Now we are doing the same to present and future generations of donor-conceived persons. Rather than putting the needs of the offspring (who become adults) first and foremost, assisted reproduction laws are following an outdated child-as-commodity model with its prime goal to protect parental lies. Anonymous third party procreation and adoption are the only areas in which laws are enacted for the sole purpose of protecting secrets and lies.
Adoptees have been searching for their biological roots in an organized fashion since 1953. Adoptees, and their original parents as well as adoptive parents, continue to fight state by state to overturn the laws that keep them unknown to one another.
Attorney Harold Cassidy, who represented surrogate mother Mary Beth Whitehead in the NJ Supreme Court that changed NJ law regarding surrogate contracts, said in an email:
"It has always been the public policy [in NJ], and still is, that every child should have the opportunity to know, love, and build a relationship with both biological parents to the fullest extent possible... we do not legally sanction a plan in advance of birth -- and certainly not in advance of conception -- to separate the child from one or both natural parents."

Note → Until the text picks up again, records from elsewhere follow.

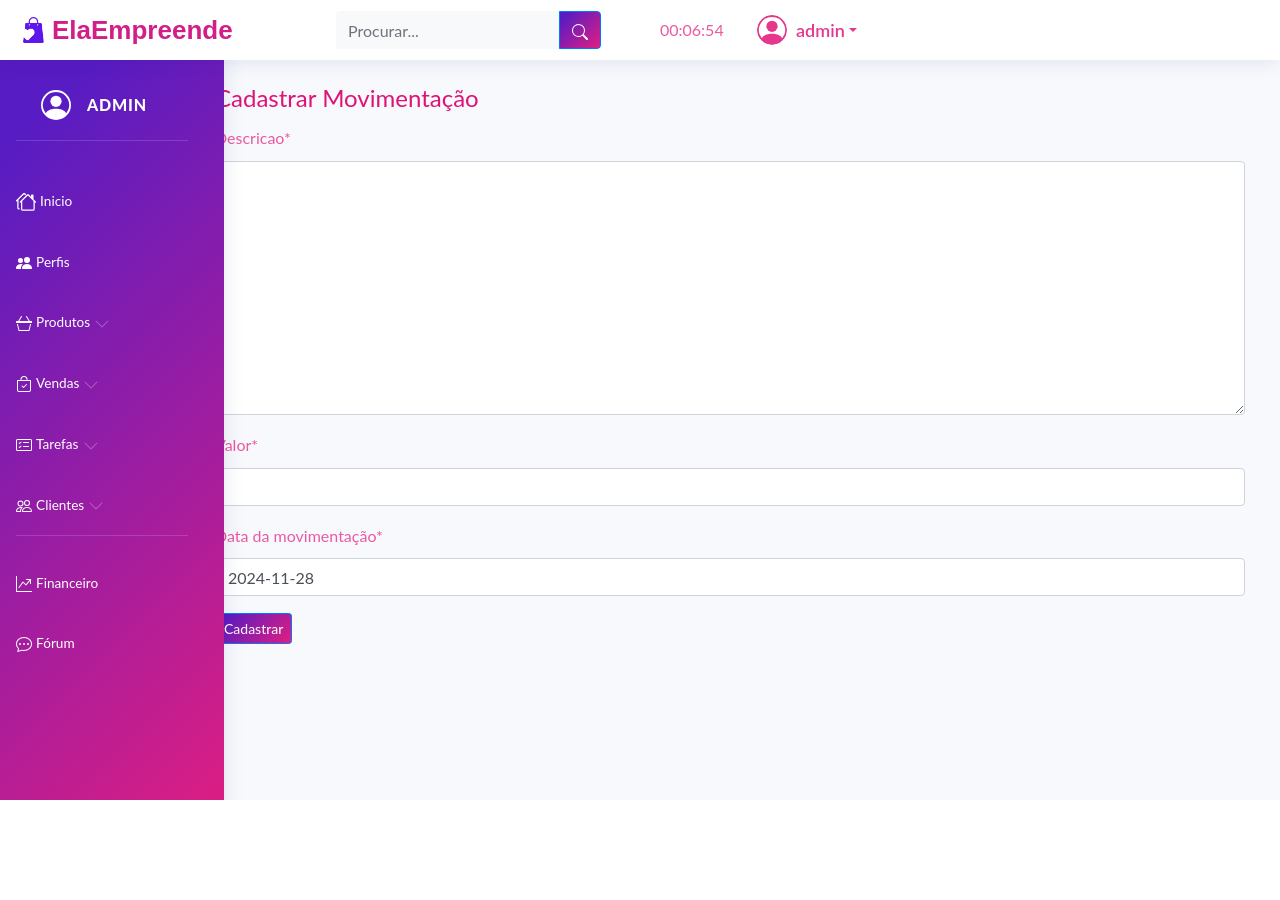
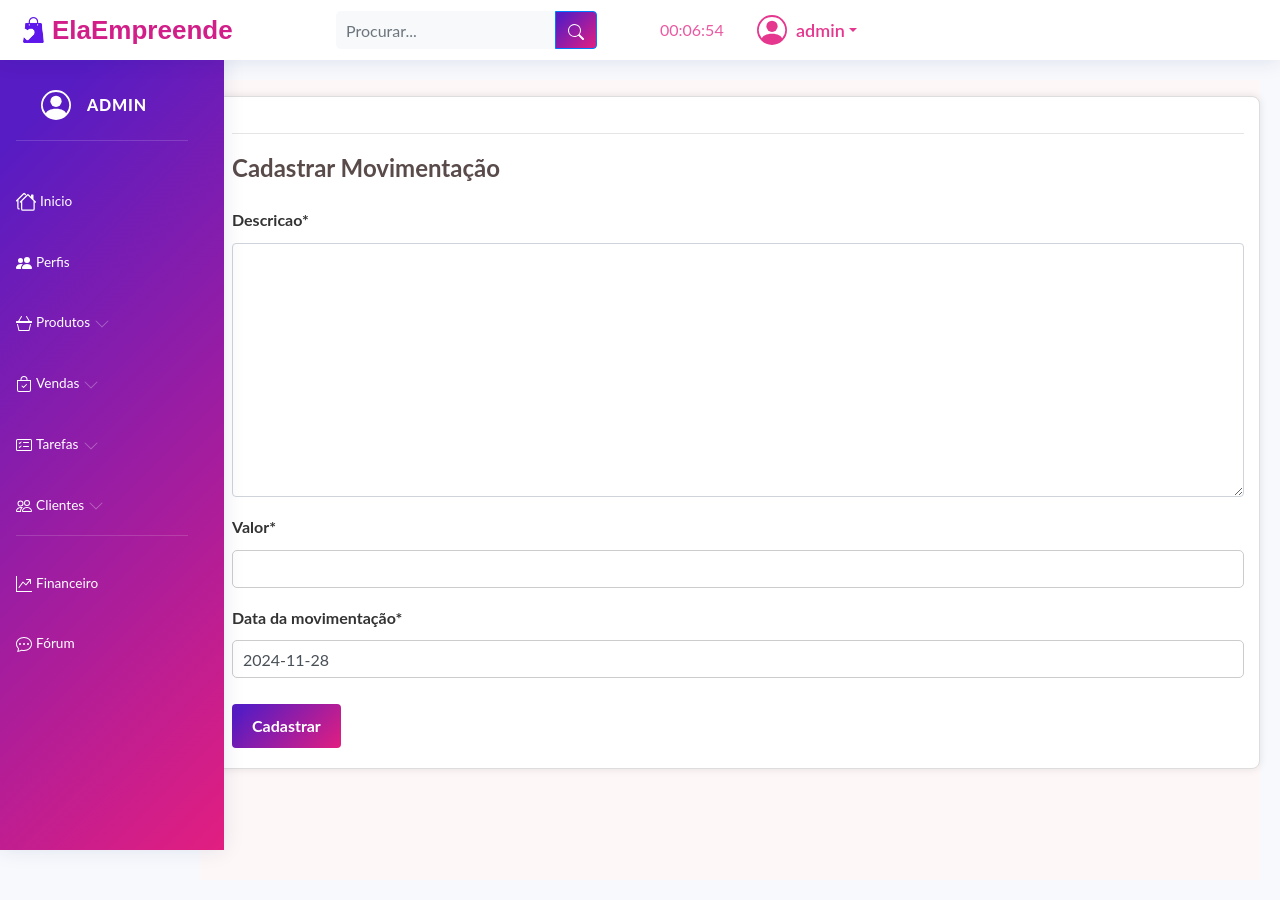
Before and after one commit to gukkray/ela-empreende-projeto, a Django app: page /cadastrar/saida/ in a window 1280 px wide. Before the commit the page ends 800 px from the top, so only its background shows below. Run offline with Django 3.2, Linux system fonts and the light colour scheme; a user stored in the database is signed in; data comes from the database, SQL or seed files in the repository; both versions use the stored data as it was after the commit; some libraries are stand-ins or nearby versions.

Commit message:
ajeitando a foto do perfil e o css de financeiro

```diff
--- a/Paginas/templates/modelo.html
+++ b/Paginas/templates/modelo.html
@@ -177,11 +177,13 @@
                         <div style="margin: 10%;">
                             <!-- Verifique se essa lógica de template está funcionando corretamente -->
 
-                            {% if usuario.empresa.imagem %}
-                            <img src="{{ usuario.empresa.imagem.url }}" alt="img" class="rounded-circle">
+                            {% if user.empresa.imagem %}
+                            <img src="{{ request.user.empresa.imagem.url }}" alt="Foto de Perfil" width="40px"
+                                height="120px" style="object-fit: cover; border-radius: 50%; border: 2px solid #e5378e;"
+                                class="rounded-circle">
                             {% else %}
                             <svg xmlns="http://www.w3.org/2000/svg" width="30" height="30" fill="currentColor"
-                                class="bi bi-person-circle rounded-circle" viewBox="0 0 16 16">
+                                class="bi bi-person-circle" viewBox="0 0 16 16">
                                 <path d="M11 6a3 3 0 1 1-6 0 3 3 0 0 1 6 0" />
                                 <path fill-rule="evenodd"
                                     d="M0 8a8 8 0 1 1 16 0A8 8 0 0 1 0 8m8-7a7 7 0 0 0-5.468 11.37C3.242 11.226 4.805 10 8 10s4.757 1.225 5.468 2.37A7 7 0 0 0 8 1" />
@@ -234,11 +236,15 @@
 
                         </li>
                         <li>
-                            <a class="dropdown-item d-flex align-items-center" href="{% url 'perfil_usuario' request.user.username %}" style="display: inline;">
+                            <a class="dropdown-item d-flex align-items-center"
+                                href="{% url 'perfil_usuario' request.user.username %}" style="display: inline;">
                                 <i>
-                                    <svg xmlns="http://www.w3.org/2000/svg" width="16" height="16" fill="currentColor" class="bi bi-person-bounding-box" viewBox="0 0 16 16">
-                                        <path d="M1.5 1a.5.5 0 0 0-.5.5v3a.5.5 0 0 1-1 0v-3A1.5 1.5 0 0 1 1.5 0h3a.5.5 0 0 1 0 1zM11 .5a.5.5 0 0 1 .5-.5h3A1.5 1.5 0 0 1 16 1.5v3a.5.5 0 0 1-1 0v-3a.5.5 0 0 0-.5-.5h-3a.5.5 0 0 1-.5-.5M.5 11a.5.5 0 0 1 .5.5v3a.5.5 0 0 0 .5.5h3a.5.5 0 0 1 0 1h-3A1.5 1.5 0 0 1 0 14.5v-3a.5.5 0 0 1 .5-.5m15 0a.5.5 0 0 1 .5.5v3a1.5 1.5 0 0 1-1.5 1.5h-3a.5.5 0 0 1 0-1h3a.5.5 0 0 0 .5-.5v-3a.5.5 0 0 1 .5-.5"/>
-                                        <path d="M3 14s-1 0-1-1 1-4 6-4 6 3 6 4-1 1-1 1zm8-9a3 3 0 1 1-6 0 3 3 0 0 1 6 0"/>
+                                    <svg xmlns="http://www.w3.org/2000/svg" width="16" height="16" fill="currentColor"
+                                        class="bi bi-person-bounding-box" viewBox="0 0 16 16">
+                                        <path
+                                            d="M1.5 1a.5.5 0 0 0-.5.5v3a.5.5 0 0 1-1 0v-3A1.5 1.5 0 0 1 1.5 0h3a.5.5 0 0 1 0 1zM11 .5a.5.5 0 0 1 .5-.5h3A1.5 1.5 0 0 1 16 1.5v3a.5.5 0 0 1-1 0v-3a.5.5 0 0 0-.5-.5h-3a.5.5 0 0 1-.5-.5M.5 11a.5.5 0 0 1 .5.5v3a.5.5 0 0 0 .5.5h3a.5.5 0 0 1 0 1h-3A1.5 1.5 0 0 1 0 14.5v-3a.5.5 0 0 1 .5-.5m15 0a.5.5 0 0 1 .5.5v3a1.5 1.5 0 0 1-1.5 1.5h-3a.5.5 0 0 1 0-1h3a.5.5 0 0 0 .5-.5v-3a.5.5 0 0 1 .5-.5" />
+                                        <path
+                                            d="M3 14s-1 0-1-1 1-4 6-4 6 3 6 4-1 1-1 1zm8-9a3 3 0 1 1-6 0 3 3 0 0 1 6 0" />
                                     </svg>
                                 </i>
                                 {% csrf_token %}
@@ -287,8 +293,9 @@
             <a class="sidebar-brand d-flex align-items-center justify-content-center"
                 href="{% url 'perfil_usuario' username=user.username %}">
                 <div class="sidebar-brand-icon">
-                {% if user.profile.imagem %}
-                    <img src="{{ user.profile.imagem.url }}" width="40" height="40" alt="Profile" class="rounded-circle">
+                    {% if user.empresa.imagem %}
+                    <img src="{{ user.empresa.imagem.url }}" width="40" height="40" alt="Profile"
+                        class="rounded-circle">
                     {% else %}
                     <svg xmlns="http://www.w3.org/2000/svg" width="30" height="30" fill="currentColor"
                         class="bi bi-person-circle" viewBox="0 0 16 16">
@@ -297,6 +304,7 @@
                             d="M0 8a8 8 0 1 1 16 0A8 8 0 0 1 0 8m8-7a7 7 0 0 0-5.468 11.37C3.242 11.226 4.805 10 8 10s4.757 1.225 5.468 2.37A7 7 0 0 0 8 1" />
                     </svg>
                     {% endif %}
+
                 </div>
                 <div class="sidebar-brand-text mx-3">{{ user.username }}</div>
             </a>
--- a/financeiro/templates/cadastrar_movimentacao.html
+++ b/financeiro/templates/cadastrar_movimentacao.html
@@ -1,24 +1,110 @@
-{% extends "modelo.html" %}
+{% extends 'modelo.html' %}
 {% load static %}
 {% load crispy_forms_tags %}
 <link href="{% static 'img/icon.png' %}" rel="icon">
+
 {% block titulo %}
-<title>
-    Cadastrar Movimentação
-</title>
+<title>Cadastrar Movimentação</title>
+{% endblock %}
+
+{% block estilos %}
+<link rel="stylesheet" href="{% static 'css/abrir_caixa.css' %}">
+<link rel="stylesheet" href="{% static 'css/cssdavenda.css' %}">
+
+<style>
+    /* Estilo da área de fundo e alinhamento */
+    .corpo {
+        min-height: 100vh; /* Ocupa toda a altura da página */
+        display: flex;
+        align-items: flex-start;
+        justify-content: flex-start; /* Alinha o conteúdo à esquerda */
+        padding-top: 1rem;
+        padding-left: 1rem; /* Ajuste do espaço à esquerda */
+        background-color: #fdf7f7; /* Cor de fundo */
+    }
+
+    /* Estilos principais para o formulário */
+    .formulario-container {
+        padding: 20px;
+        border-radius: 8px;
+        box-shadow: 0px 0px 8px rgba(0, 0, 0, 0.1);
+        width: 70%; /* Aumenta a largura do formulário */
+        max-width: 1000px; /* Limita a largura máxima */
+        background-color: #fff; /* Fundo branco para o formulário */
+    }
+
+    /* Estilos para o título */
+    .formulario-container h4 {
+        margin-bottom: 20px;
+        font-weight: bold;
+        color: #5a4b4b;
+    }
+
+    /* Estilos para o formulário */
+    .formulario-coluna {
+        display: flex;
+        flex-direction: column;
+        width: 100%;
+    }
+
+    /* Estilos para os rótulos */
+    .formulario-coluna label {
+        font-weight: bold;
+        color: #5a4b4b;
+        margin-bottom: 5px;
+    }
+
+    /* Estilos para os campos de entrada */
+    .formulario-coluna input[type="text"],
+    .formulario-coluna input[type="number"],
+    .formulario-coluna select {
+        padding: 10px;
+        font-size: 14px;
+        color: #5a4b4b;
+        background-color: #fdf7f7;
+        border: 1px solid #d1bcbc;
+        border-radius: 4px;
+        margin-bottom: 15px;
+        width: 100%;
+        box-sizing: border-box;
+    }
+
+    /* Estilo para os botões */
+    .formulario-container .btn {
+        padding: 10px 20px;
+        font-size: 16px;
+        font-weight: bold;
+        color: white;
+        background-color: #8b5d5d; /* Cor de botão mais escura */
+        border: none;
+        border-radius: 4px;
+        cursor: pointer;
+        margin-top: 10px;
+    }
+
+    .formulario-container .btn:hover {
+        background-color: #7a5151;
+    }
+
+    /* Responsividade para telas menores */
+    @media (max-width: 768px) {
+        .formulario-container {
+            width: 90%;
+        }
+    }
+</style>
 {% endblock %}
 
 {% block corpo %}
-<div class="container">
+<div class="corpo">
+    <div class="container formulario-container">
+        <hr>
         <form action="" method="POST" enctype="multipart/form-data">
             {% csrf_token %}
-
             <h4>Cadastrar Movimentação</h4>
-
             {{ form|crispy }}
-
             <button type="submit" class="btn btn-primary btn-sm">Cadastrar</button>
         </form>
     </div>
-
+</div>
 {% endblock %}
```
Also changed, not shown: db.sqlite3, media/images/images.jpeg (added). Lines whose indentation alone changed are shown as unchanged.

"Nothing," says Cassidy, "suggests that that policy should be disturbed." This would include the forced separation of children and their genetic donor-parents.
Current adoption trends reflect an awareness of the negative, unhealthy impact of family secrets and lies, with the vast majority of domestic infant adoptions involving some level of openness ranging from the parties meeting before the birth to post-birth letters with or without photos, to birth parent visits with the child. It is thus backward to maintain such secrecy in reproductive assistance. States are changing the laws to allow adoptees access to their original birth certificate upon reaching majority age.
Swett, who is also founder and downstate coordinator of NY State Adoption Equality told me:
"Children born of 'stranger assisted reproductive technologies' have parent(s) who are strangers to the parent(s) who contract for their existence. The child should have no less right to know and be supported by these parents. We euphemistically call them donors and surrogates. The reality is they are sellers (of sperm and egg) and parents... biological flesh and blood parents and no contract should deny children their rights to their parent(s)."
The adoption industry has normalized the idea of coveting and obtaining the children of strangers and passing them off as "your own." But parental rights issues -- such as that of Sheena and Tiara Yates -- should never be decided based on the rights of one (or two) parents versus another parent with the omission of the rights of the child to know their genetic heritage. Children are not property and decisions concerning their lives must not ignore their needs and rights.